(2011) and has worked as a curator at Kitchen in New York, where she presented works by Philip Glass, Laurie Anderson and Meredith Monk to name a few, while also curating the first solo exhibitions by Robert Longo, Cindy Sherman and David Salle. In this interview, which took place when Performa 13 ended on November 24, 2013 (it ran from November 1), Goldberg evaluates the biennial event and considers what the future holds not only for Performa but also for performance itself.
Can you talk a little bit about this year's Performa highlights?As in previous biennials, we had a broad range of work and the contrast made for some startling highlights — Rashid Johnson versus Ryan McNamara, one in the steamroom of a bathhouse, with a play that is gut-wrenching and about race relations in this country, the other playful, clever, entertaining and about the internet and the history of people dancing. At the other end of the spectrum, we had community building works by Polish artist Paweł Althamer, and works about communes by Raqs Media Collective from India; an illustrated lecture on the history of the fist-fight in Surrealism by Shana Lutker, and a surreal performance with opera singers on bicycles, and much more, by Tori Wrånes.
What were the most successful elements of this year's events, in your opinion?

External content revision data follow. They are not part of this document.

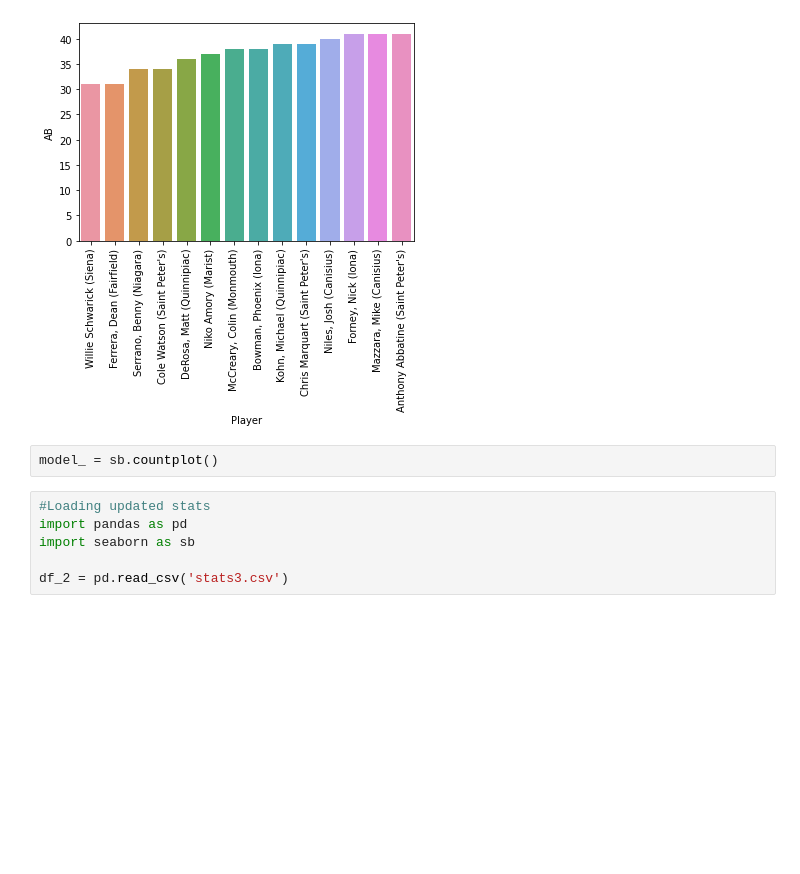
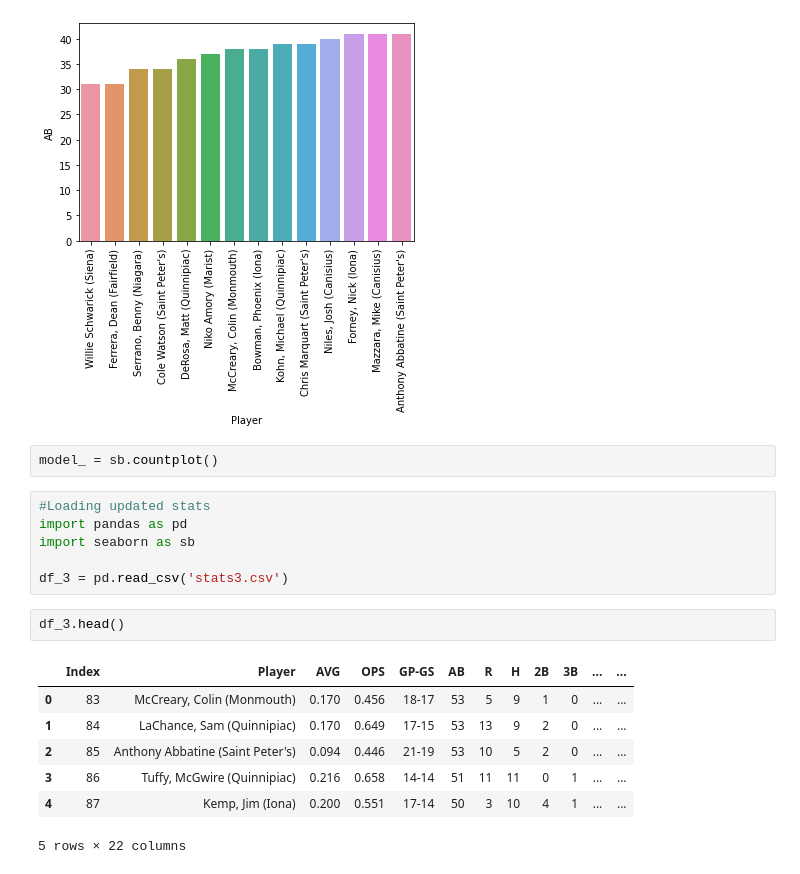
Before and after one commit to MicahlDeRosa/Baseball_stats, a Jupyter notebook: Untitled-1.ipynb, the cells around one changed output. Drawn from its saved outputs; the diff is of its cells as text; blank space fills up the shorter version.

Commit message:
looking at basic tables to better understand the data

```diff
--- a/Untitled-1.ipynb
+++ b/Untitled-1.ipynb
@@ -179,4 +181,14 @@ model_ = sb.countplot()
 import pandas as pd
 import seaborn as sb
 
-df_2 = pd.read_csv('stats3.csv')
+df_3 = pd.read_csv('stats3.csv')
+# %%
+df_3.head()
+# %% [output]
+|  | Index | Player | AVG | OPS | GP-GS | AB | R | H | 2B | 3B | ... | ... |
+| 0 | 83 | McCreary, Colin (Monmouth) | 0.170 | 0.456 | 18-17 | 53 | 5 | 9 | 1 | 0 | ... | ... |
+| 1 | 84 | LaChance, Sam (Quinnipiac) | 0.170 | 0.649 | 17-15 | 53 | 13 | 9 | 2 | 0 | ... | ... |
+| 2 | 85 | Anthony Abbatine (Saint Peter's) | 0.094 | 0.446 | 21-19 | 53 | 10 | 5 | 2 | 0 | ... | ... |
+| 3 | 86 | Tuffy, McGwire (Quinnipiac) | 0.216 | 0.658 | 14-14 | 51 | 11 | 11 | 0 | 1 | ... | ... |
+| 4 | 87 | Kemp, Jim (Iona) | 0.200 | 0.551 | 17-14 | 50 | 3 | 10 | 4 | 1 | ... | ... |
+5 rows × 22 columns
```
Also changed, not shown: parts of 5 cells of this notebook, 1 other file.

Our booklet and our website. Everyone commented on the clarity of the hard-copy guide to the biennial, and the on-line calendar with background on projects and artists. With more than a hundred artists at over fifty venues, this was crucial. We had more visitors from abroad than ever, with curators, festival directors and artists from Korea, Norway, Poland, France, the UK, Germany and Australia, and our Hub was the busiest ever. The Performa Institute program drew hundreds of people every day to talks by artists